Once confined largely to the mountains of western America, the Church now spans the globe. A generation once employed mostly on farms and in shops has given birth to new generations sustaining themselves in the offices, factories, and laboratories of a complex, technological world. The Church once governed itself in an isolated frontier territory; its members must now live in harmony with diverse laws and governments.
As we now address current and future welfare needs in this global society, the history of welfare services efforts reminds us that (1) revealed welfare principles apply both in times of dramatic need and in days of boundless prosperity; (2) the Lord reveals workable solutions as Church members apply true principles to meet their needs; (3) progress in welfare efforts is measured in the depth and quality of individual gospel living and giving; and (4) the needs of members in a worldwide Church require local initiatives and problem solving; the Church cannot provide all means and systems to meet local needs.
Speaking of welfare efforts initiated on 6 April 1936, President Harold B. Lee said, “We haven’t been experimenting, we have had the blueprint. All through the years we have had the scriptures, the blueprint’s there, we have just been trying to make our model fit the blueprint.” (As quoted in Henry D. Taylor, “The Church Welfare Plan,” p. 84.)
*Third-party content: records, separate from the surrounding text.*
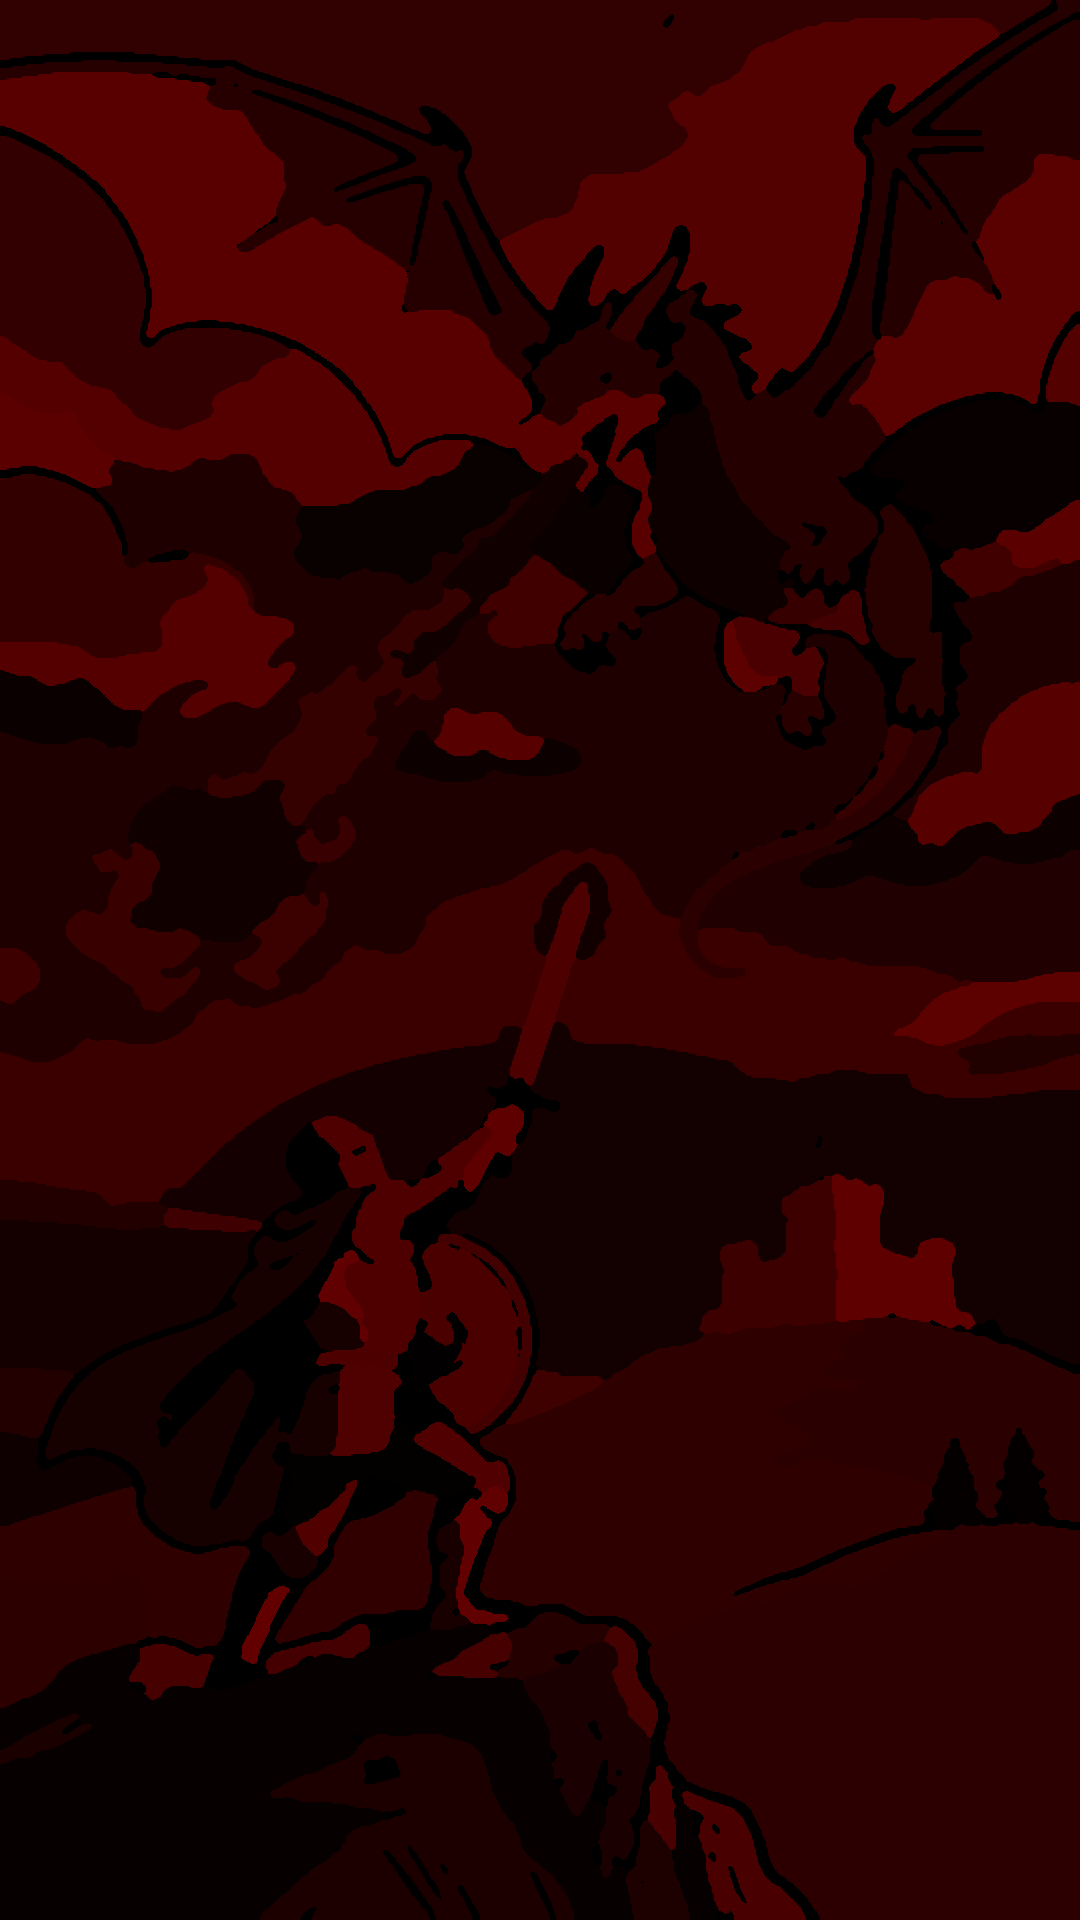
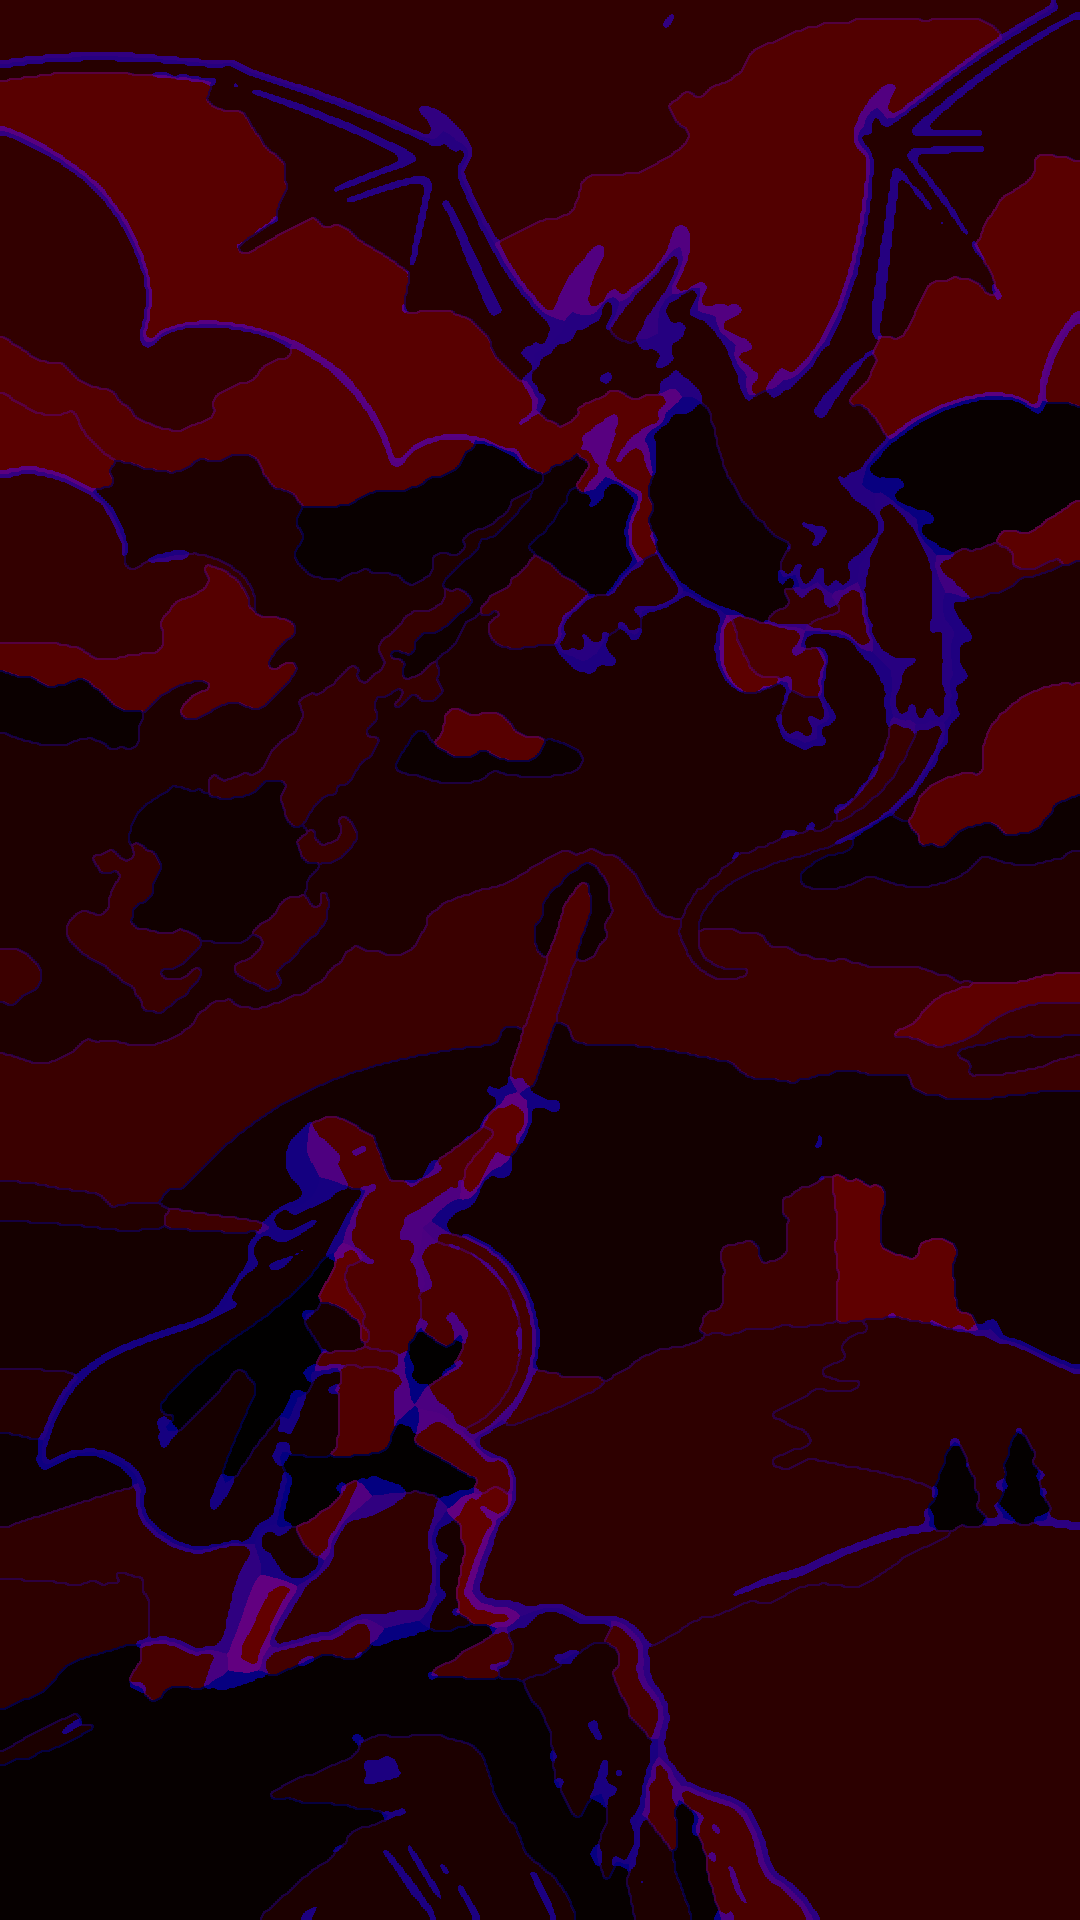
Quest 24: Malbild: Linien und Kanten werden mitgefärbt
Claude-Session: https://claude.ai/code/session_013ksHH1RN3knNHjnsFznGtM

diff --git a/malen.js b/malen.js
@@ -13,21 +13,20 @@ GAMES.malen=(s)=>new Promise(async done=>{hideBox();
  const orig=px(imB),lin=px(imL),fe=px(imF);
  // Feldnummer je Pixel und Pixellisten je Feld
  const reg=new Uint16Array(W*H),cnt=new Uint32Array(N+2);
- for(let i=0,p=0;i<W*H;i++,p+=4){const r=fe[p]+(fe[p+1]<<8);reg[i]=r;cnt[r]++}
+ const flg=new Uint8Array(W*H);for(let i=0,p=0;i<W*H;i++,p+=4){const r=fe[p]+(fe[p+1]<<8);reg[i]=r;cnt[r]++;flg[i]=(fe[p+2]>96?1:0)|(fe[p+2]>32&&fe[p+2]<96?2:0)}
  const off=new Uint32Array(N+2);for(let r=1;r<=N+1;r++)off[r]=off[r-1]+cnt[r-1];
  const pos=off.slice(),list=new Uint32Array(W*H);for(let i=0;i<W*H;i++)list[pos[reg[i]]++]=i;
  const bb=D.r.map(()=>[W,H,0,0]);for(let r=1;r<=N;r++){const b=bb[r-1];for(let k=off[r];k<off[r+1];k++){const i=list[k],x=i%W,y=(i/W)|0;if(x<b[0])b[0]=x;if(y<b[1])b[1]=y;if(x>b[2])b[2]=x;if(y>b[3])b[3]=y}}
  // Arbeitsbild
  const work=document.createElement('canvas');work.width=W;work.height=H;const wg=work.getContext('2d');const wd=wg.createImageData(W,H),w=wd.data;
- for(let i=0,p=0;i<W*H;i++,p+=4){if(reg[i]===0){w[p]=orig[p]*.25+lin[p]*.75;w[p+1]=orig[p+1]*.25+lin[p+1]*.75;w[p+2]=orig[p+2]*.25+lin[p+2]*.75}else{w[p]=lin[p];w[p+1]=lin[p+1];w[p+2]=lin[p+2]}w[p+3]=255}
+ const E0=42,E1=38,E2=36;for(let i=0,p=0;i<W*H;i++,p+=4){if(flg[i]&2){w[p]=E0;w[p+1]=E1;w[p+2]=E2}else{w[p]=lin[p];w[p+1]=lin[p+1];w[p+2]=lin[p+2]}w[p+3]=255}
  wg.putImageData(wd,0,0);
  const filled=new Uint8Array(N+1),left=D.pal.map(()=>0);D.r.forEach(r=>left[r[0]]++);
  let sel=-1,nFill=0;
  const paintReg=(r,mode,cx0,cy0,rad)=>{ // mode 0 leer, 1 markiert, 2 gefüllt
   const b=bb[r-1];for(let k=off[r];k<off[r+1];k++){const i=list[k],p=i*4;
    if(mode===2){if(rad!=null){const x=i%W-cx0,y=(i/W|0)-cy0;if(x*x+y*y>rad*rad)continue}w[p]=orig[p];w[p+1]=orig[p+1];w[p+2]=orig[p+2]}
-   else if(mode===1){const x=i%W,y=(i/W)|0;const h=((x+y)%16)<7;const l=lin[p];if(h){w[p]=l*.52;w[p+1]=l*.52;w[p+2]=l*.56}else{w[p]=l*.86;w[p+1]=l*.86;w[p+2]=l*.88}}
-   else{w[p]=lin[p];w[p+1]=lin[p+1];w[p+2]=lin[p+2]}}
+   else if(flg[i]&2){w[p]=E0;w[p+1]=E1;w[p+2]=E2}else if(flg[i]&1||mode===0){w[p]=lin[p];w[p+1]=lin[p+1];w[p+2]=lin[p+2]}else{const x=i%W,y=(i/W)|0;const h=((x+y)%16)<7;const l=lin[p];if(h){w[p]=l*.52;w[p+1]=l*.52;w[p+2]=l*.56}else{w[p]=l*.86;w[p+1]=l*.86;w[p+2]=l*.88}}}
   wg.putImageData(wd,0,0,b[0],b[1],b[2]-b[0]+1,b[3]-b[1]+1)};
  const mark=(c,on)=>{for(let r=1;r<=N;r++)if(!filled[r]&&D.r[r-1][0]===c)paintReg(r,on?1:0)};
  // Farbtöpfe
@@ -51,7 +50,7 @@ GAMES.malen=(s)=>new Promise(async done=>{hideBox();
  const draw=()=>{if(raf)return;raf=requestAnimationFrame(()=>{raf=0;cx.setTransform(dpr,0,0,dpr,0,0);cx.clearRect(0,0,vw,vh);
   cx.save();cx.shadowColor='rgba(0,0,0,.45)';cx.shadowBlur=18;cx.fillStyle='#fff';cx.fillRect(tx,ty,W*sc,H*sc);cx.restore();
   cx.imageSmoothingEnabled=true;cx.imageSmoothingQuality='high';cx.drawImage(work,tx,ty,W*sc,H*sc);
-  cx.drawImage(imU,tx,ty,W*sc,H*sc);
+  
   cx.textAlign='center';cx.textBaseline='middle';
   cx.lineJoin='round';for(let r=1;r<=N;r++){if(filled[r])continue;const R=D.r[r-1],rr=R[3]*D.s*sc;if(rr<5)continue;const x=tx+R[1]*D.s*sc,y=ty+R[2]*D.s*sc;if(x<-20||y<-20||x>vw+20||y>vh+20)continue;
    const on=R[0]===sel,fs=Math.max(10,Math.min(on?22:19,rr*1.15));cx.font='700 '+fs+'px Georgia,serif';cx.lineWidth=Math.max(3,fs*.28);cx.strokeStyle='rgba(255,255,255,.95)';cx.strokeText(R[0]+1,x,y);cx.fillStyle=on?'#000':'#3d3630';cx.fillText(R[0]+1,x,y)}

diff --git a/index.html b/index.html
@@ -9,7 +9,7 @@
 <meta name="robots" content="noindex">
 <link rel="preconnect" href="https://fonts.googleapis.com"><link rel="preconnect" href="https://fonts.gstatic.com" crossorigin>
 <link href="https://fonts.googleapis.com/css2?family=Grenze+Gotisch:wght@500;700;800&family=Alegreya:ital,wght@0,400;0,500;0,700;1,400&family=Alegreya+SC:wght@500;700&family=Caveat:wght@500;700&display=swap" rel="stylesheet">
-<link rel="stylesheet" href="style.css?v=1794173298">
+<link rel="stylesheet" href="style.css?v=1794174077">
 </head>
 <body>
 
@@ -59,26 +59,26 @@
 <div id="sheet" class="ovl sheet"></div>
 <div id="toast" class="toast"></div>
 
-<script src="gate.js?v=1794173298"></script>
-<script src="engine.js?v=1794173298"></script>
-<script src="scene.js?v=1794173298"></script>
-<script src="dice.js?v=1794173298"></script>
-<script src="items.js?v=1794173298"></script>
-<script src="battle.js?v=1794173298"></script>
-<script src="ui.js?v=1794173298"></script>
-<script src="slyr.js?v=1794173298"></script>
-<script src="games.js?v=1794173298"></script>
-<script src="malen.js?v=1794173298"></script>
-<script src="bossgames.js?v=1794173298"></script>
-<script src="films.js?v=1794173298"></script>
-<script src="days1.js?v=1794173298"></script>
-<script src="days2.js?v=1794173298"></script>
-<script src="days3.js?v=1794173298"></script>
-<script src="days4.js?v=1794173298"></script>
-<script src="hero.js?v=1794173298"></script>
-<script src="qrcode.js?v=1794173298"></script>
-<script src="komplize.js?v=1794173298"></script>
-<script src="urkunde.js?v=1794173298"></script>
-<script src="main.js?v=1794173298"></script>
+<script src="gate.js?v=1794174077"></script>
+<script src="engine.js?v=1794174077"></script>
+<script src="scene.js?v=1794174077"></script>
+<script src="dice.js?v=1794174077"></script>
+<script src="items.js?v=1794174077"></script>
+<script src="battle.js?v=1794174077"></script>
+<script src="ui.js?v=1794174077"></script>
+<script src="slyr.js?v=1794174077"></script>
+<script src="games.js?v=1794174077"></script>
+<script src="malen.js?v=1794174077"></script>
+<script src="bossgames.js?v=1794174077"></script>
+<script src="films.js?v=1794174077"></script>
+<script src="days1.js?v=1794174077"></script>
+<script src="days2.js?v=1794174077"></script>
+<script src="days3.js?v=1794174077"></script>
+<script src="days4.js?v=1794174077"></script>
+<script src="hero.js?v=1794174077"></script>
+<script src="qrcode.js?v=1794174077"></script>
+<script src="komplize.js?v=1794174077"></script>
+<script src="urkunde.js?v=1794174077"></script>
+<script src="main.js?v=1794174077"></script>
 </body>
 </html>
As we now move forward, preparing a people for the events attending the Savior’s second coming, we take confidence from the successes of our forebears. Each step toward self-reliance, each compassionate gift and service, each creative effort to address today’s needs is interwoven with similar efforts by millions of others of God’s children and will someday clothe the world with charity and bring the promised Zion.